Beginning in the early 30s, Iron Eyes appeared in over 100 films. His looks were highly sought after by producers and allowed him to carve quite a name for himself, often serving as the "noble Indian." He worked alongside big names such as John Wayne, Steve McQueen, Colleen Moore, and Richard Harris. Cody's portrayal of Native American characters was so convincing to some in Hollywood, he was often hired as a consultant to feature films and television programming, providing insight into tribal history and customs. Hollywood made him out to be one of its most famous (and possibly favorite) Native Americans.
Not all were convinced, however. Several real Native Americans in the industry began expressing doubt in Iron Eyes' authenticity, noting inconsistencies in his stories and questionable heritage. This was eventually confirmed when a Louisiana journalist traveled to Cody's hometown, discovering in an interview with his family that he was, in fact, 100% Italian. The story was held off for quite a bit of time, for fear of tarnishing the image that had been created by Iron Eyes (as well as the embarrassment that would follow), but eventually the story hit the press and the star's cover was blown. Despite this, Iron Eyes Cody stood in strong denial of the facts. He continued to claim he was of full Native American lineage for all his days to come.
Iron Eyes Cody passed away in January of 1999, at the age of 94. He remains buried in the Hollywood Forever Cemetery and is survived by his adopted son, Robert, whom he took in with his late wife, Bertha "Birdie" Parker. Robert is a well-known Native American flutist and pow wow dancer.
A lot can be said of Iron Eyes Cody. His immersion into Native American culture is viewed as both inspiring and insulting. The Hollywood Native community honored Cody for his contribution to Native American representation, but took care to note his non-Native heritage. His passion and involvement in Native American causes was much appreciated, but his absolute denial of his own lineage merely served as confusion. Did he truly believe himself to be one of them, or was the image he had self-created that important to him? The truth may never be known.
Whether through deep spiritual connection or pure delusion, Iron Eyes Cody lived his life as he saw fit. He chose his own story and stuck to it until the very end. As homage to "his people," Cody left behind a spiritual prayer, written:
Oh Great Spirit whose voice in the winds I hear,
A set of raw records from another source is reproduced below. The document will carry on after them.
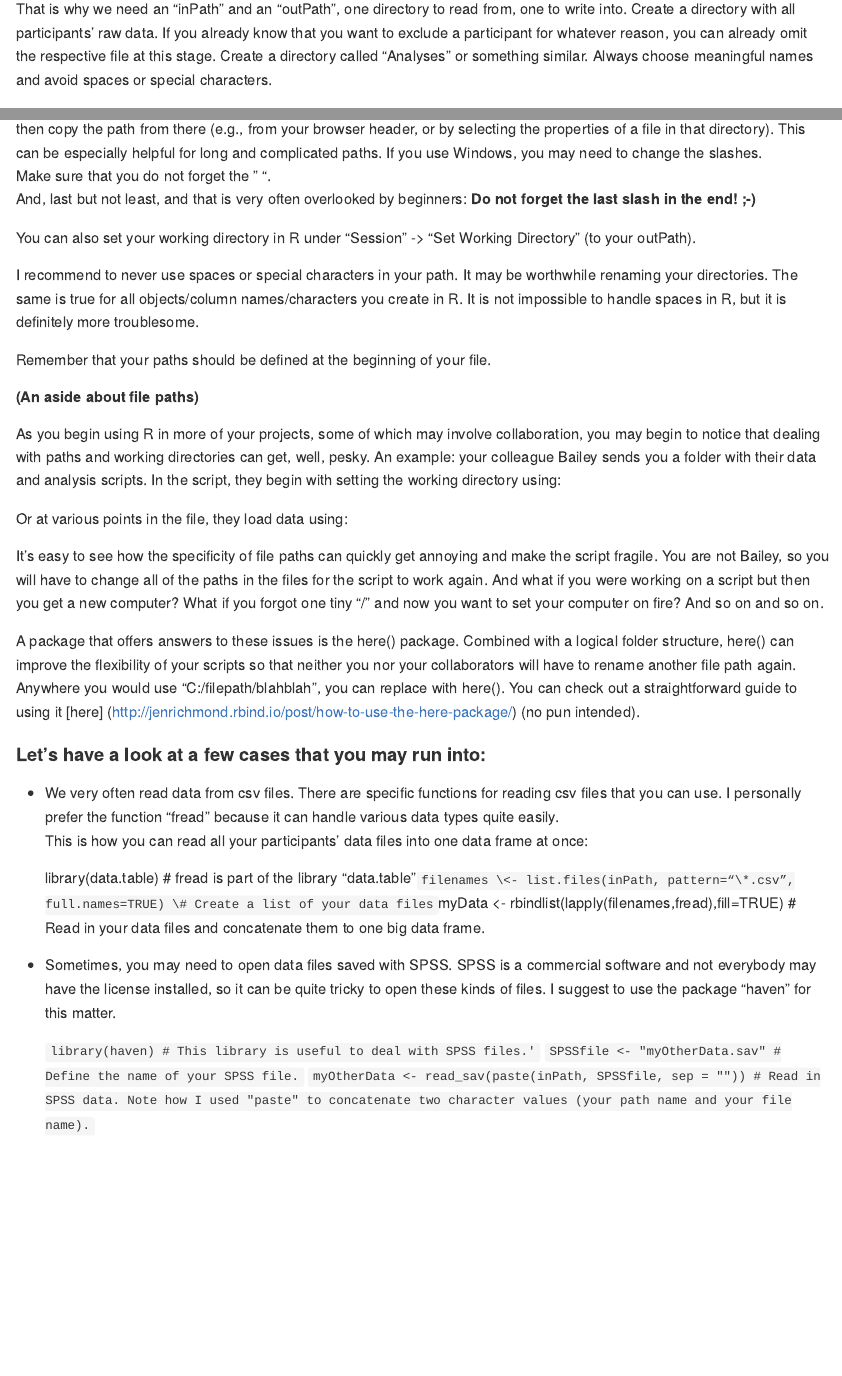
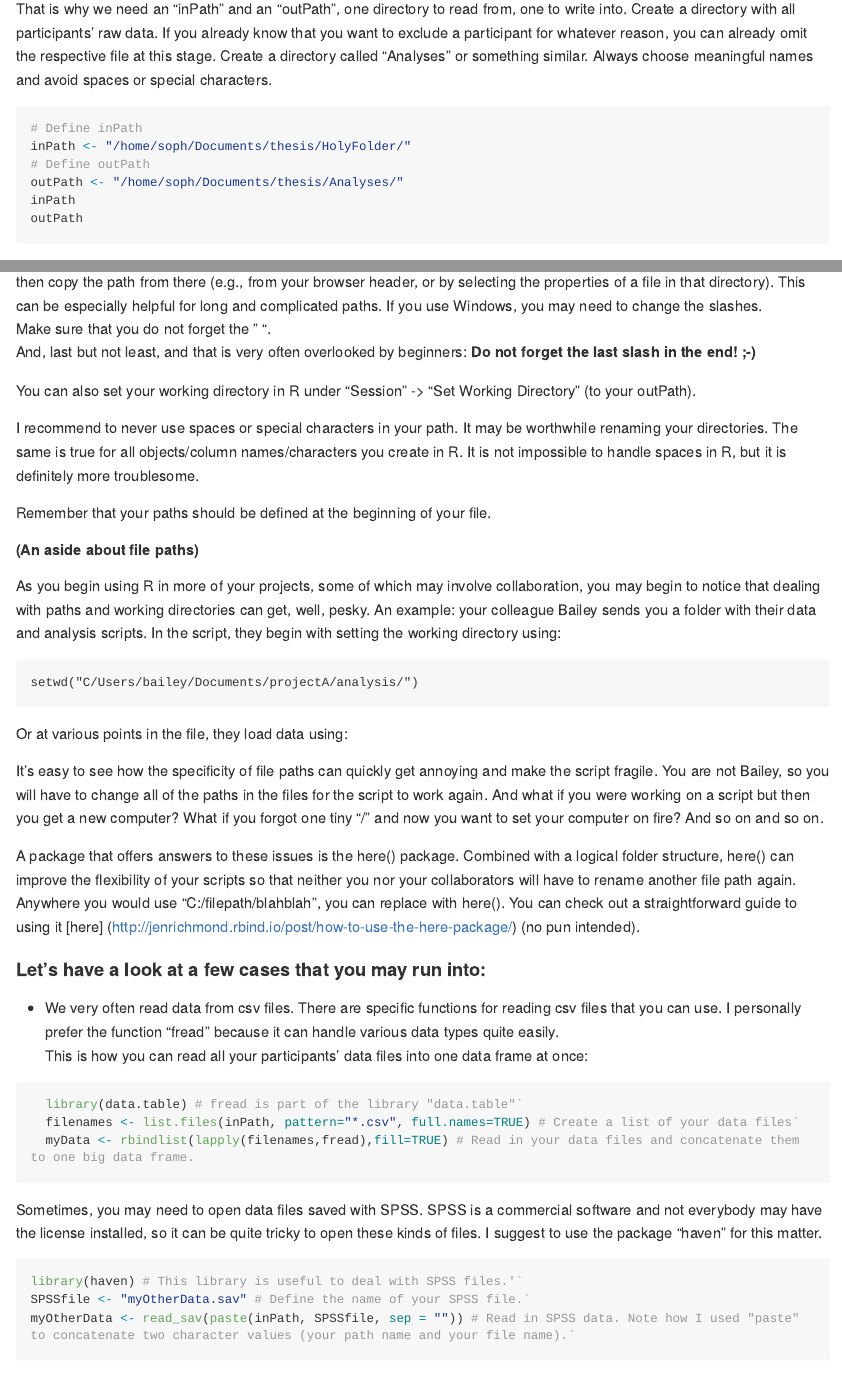
Before and after one commit to FPupillo/Intro_to_data_analysis_in_R, an R Markdown document (Intro_to_R.Rmd): the page in a window 1100 px wide, from 3070 px down, and a second part further down, joined at a grey line. Rendered offline with R 4.5, knitr and Pandoc, with nearby package versions; long lines of code are wrapped.

````diff
--- a/Intro_to_R.Rmd
+++ b/Intro_to_R.Rmd
@@ -85,7 +85,7 @@
 
 That is why we need an "inPath" and an "outPath", one directory to read from, one to write into. Create a directory with all participants' raw data. If you already know that you want to exclude a participant for whatever reason, you can already omit the respective file at this stage. Create a directory called "Analyses" or something similar. Always choose meaningful names and avoid spaces or special characters.
 
-```{r eval=FALSE, include=FALSE}
+```{r eval=FALSE, include=T}
 # Define inPath
 inPath <- "/home/soph/Documents/thesis/HolyFolder/"
 # Define outPath
@@ -108,7 +108,7 @@
 
 As you begin using R in more of your projects, some of which may involve collaboration, you may begin to notice that dealing with paths and working directories can get, well, pesky. An example: your colleague Bailey sends you a folder with their data and analysis scripts. In the script, they begin with setting the working directory using:
 
-```{undefined eval=FALSE, include=FALSE}
+```{undefined eval=FALSE, include=T}
 setwd("C/Users/bailey/Documents/projectA/analysis/")
 ```
 
@@ -126,12 +126,16 @@
 * We very often read data from csv files. There are specific functions for reading csv files that you can use. I personally prefer the function "fread" because it can handle various data types quite easily.
 This is how you can read all your participants' data files into one data frame at once:
 
+```{r eval=FALSE, include=T}
+
   library(data.table) # fread is part of the library "data.table"`
-  `filenames <- list.files(inPath, pattern="*.csv", full.names=TRUE) # Create a list of your data files`
-  `myData <- rbindlist(lapply(filenames,fread),fill=TRUE) # Read in your data files and concatenate them to one big data frame.
+  filenames <- list.files(inPath, pattern="*.csv", full.names=TRUE) # Create a list of your data files`
+  myData <- rbindlist(lapply(filenames,fread),fill=TRUE) # Read in your data files and concatenate them to one big data frame.
+```
 
-* Sometimes, you may need to open data files saved with SPSS. SPSS is a commercial software and not everybody may have the license installed, so it can be quite tricky to open these kinds of files. I suggest to use the package "haven" for this matter.
+Sometimes, you may need to open data files saved with SPSS. SPSS is a commercial software and not everybody may have the license installed, so it can be quite tricky to open these kinds of files. I suggest to use the package "haven" for this matter.
 
-  `library(haven) # This library is useful to deal with SPSS files.'`
-  `SPSSfile <- "myOtherData.sav" # Define the name of your SPSS file.`
-  `myOtherData <- read_sav(paste(inPath, SPSSfile, sep = "")) # Read in SPSS data. Note how I used "paste" to concatenate two character values (your path name and your file name).`
+```{r, eval=F}
+library(haven) # This library is useful to deal with SPSS files.'`
+SPSSfile <- "myOtherData.sav" # Define the name of your SPSS file.`
+myOtherData <- read_sav(paste(inPath, SPSSfile, sep = "")) # Read in SPSS data. Note how I used "paste" to concatenate two character values (your path name and your file name).`
````
Also changed, not shown: Intro_to_R.md, README.md (added), Intro_to_R.Rmd (20 more changed lines), 11 other files.
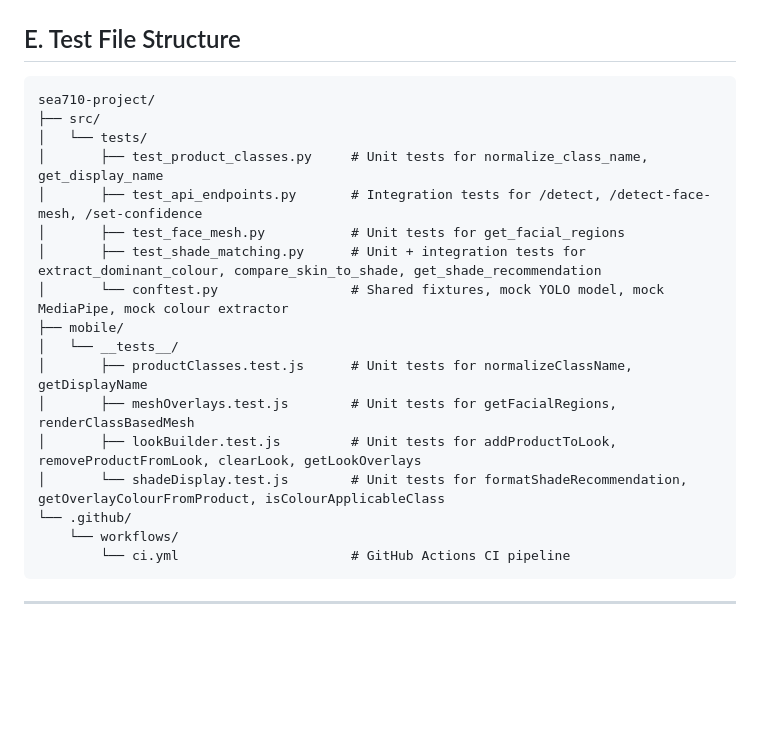
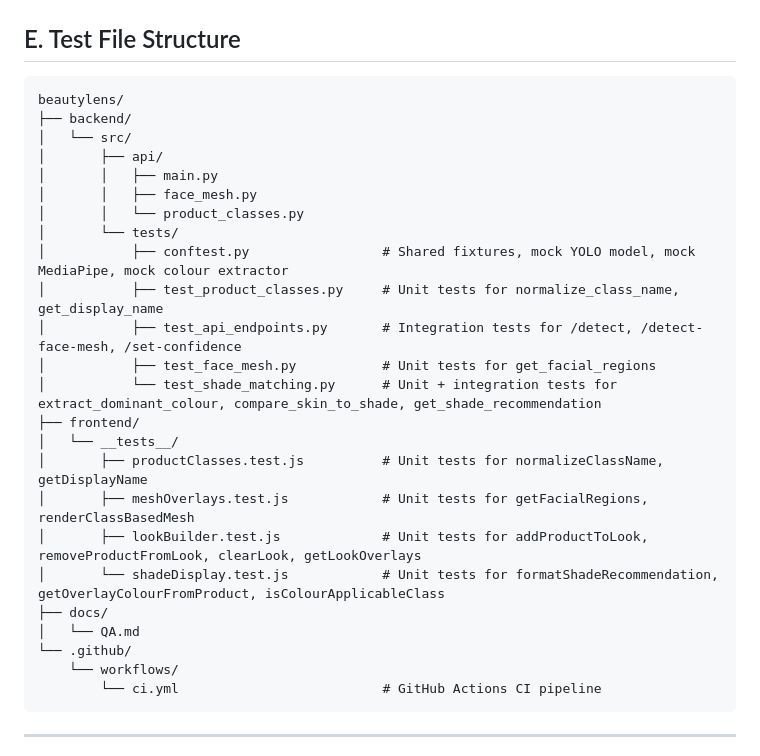
Before and after one commit to MARYANNE67/BeautyLens, a Markdown page: docs/QA.md, the part around the change. Rendered like a GitHub page; blank space fills up the shorter version.

Commit message:
Test File Structure

````diff
--- a/docs/QA.md
+++ b/docs/QA.md
@@ -356,23 +356,30 @@ The following rules apply to all Pull Requests in the BeautyLens repository:
 ## E. Test File Structure
 
 ```
-sea710-project/
-├── src/
-│   └── tests/
-│       ├── test_product_classes.py     # Unit tests for normalize_class_name, get_display_name
-│       ├── test_api_endpoints.py       # Integration tests for /detect, /detect-face-mesh, /set-confidence
-│       ├── test_face_mesh.py           # Unit tests for get_facial_regions
-│       ├── test_shade_matching.py      # Unit + integration tests for extract_dominant_colour, compare_skin_to_shade, get_shade_recommendation
-│       └── conftest.py                 # Shared fixtures, mock YOLO model, mock MediaPipe, mock colour extractor
-├── mobile/
+beautylens/
+├── backend/
+│   └── src/
+│       ├── api/
+│       │   ├── main.py
+│       │   ├── face_mesh.py
+│       │   └── product_classes.py
+│       └── tests/
+│           ├── conftest.py                 # Shared fixtures, mock YOLO model, mock MediaPipe, mock colour extractor
+│           ├── test_product_classes.py     # Unit tests for normalize_class_name, get_display_name
+│           ├── test_api_endpoints.py       # Integration tests for /detect, /detect-face-mesh, /set-confidence
+│           ├── test_face_mesh.py           # Unit tests for get_facial_regions
+│           └── test_shade_matching.py      # Unit + integration tests for extract_dominant_colour, compare_skin_to_shade, get_shade_recommendation
+├── frontend/
 │   └── __tests__/
-│       ├── productClasses.test.js      # Unit tests for normalizeClassName, getDisplayName
-│       ├── meshOverlays.test.js        # Unit tests for getFacialRegions, renderClassBasedMesh
-│       ├── lookBuilder.test.js         # Unit tests for addProductToLook, removeProductFromLook, clearLook, getLookOverlays
-│       └── shadeDisplay.test.js        # Unit tests for formatShadeRecommendation, getOverlayColourFromProduct, isColourApplicableClass
+│       ├── productClasses.test.js          # Unit tests for normalizeClassName, getDisplayName
+│       ├── meshOverlays.test.js            # Unit tests for getFacialRegions, renderClassBasedMesh
+│       ├── lookBuilder.test.js             # Unit tests for addProductToLook, removeProductFromLook, clearLook, getLookOverlays
+│       └── shadeDisplay.test.js            # Unit tests for formatShadeRecommendation, getOverlayColourFromProduct, isColourApplicableClass
+├── docs/
+│   └── QA.md
 └── .github/
     └── workflows/
-        └── ci.yml                      # GitHub Actions CI pipeline
+        └── ci.yml                          # GitHub Actions CI pipeline
 ```
 
 ---
````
And whose breath gives life to all the world, Hear me.
Before you I come, one of your many children.
Small and weak am I.
Your strength and wisdom I need.
Make me walk in beauty.
Make my heart respect all you have made.
My ears to hear your voice.
Make me wise that I may know all you have taught my people.
The lessons you have hidden in every rock.
I seek strength, not to be superior to my brothers.
Make me able to fight my greatest enemy myself.
Make me ready to stand before you with clean and straight eyes.
When Life fades, as the fading sunset, may our spirits stand before you without shame.
Iron Eyes Cody (Cree-Cherokee Indian).
Hollywood is no stranger to racial substitution, but the process doesn't usually extend beyond the performer's role. Iron Eyes is a rather unique case, the validity of which is held to much interpretation. As you ponder, take note that one of Iron Eyes Cody's hair pieces sits behind a glass at the Valley Relics Museum.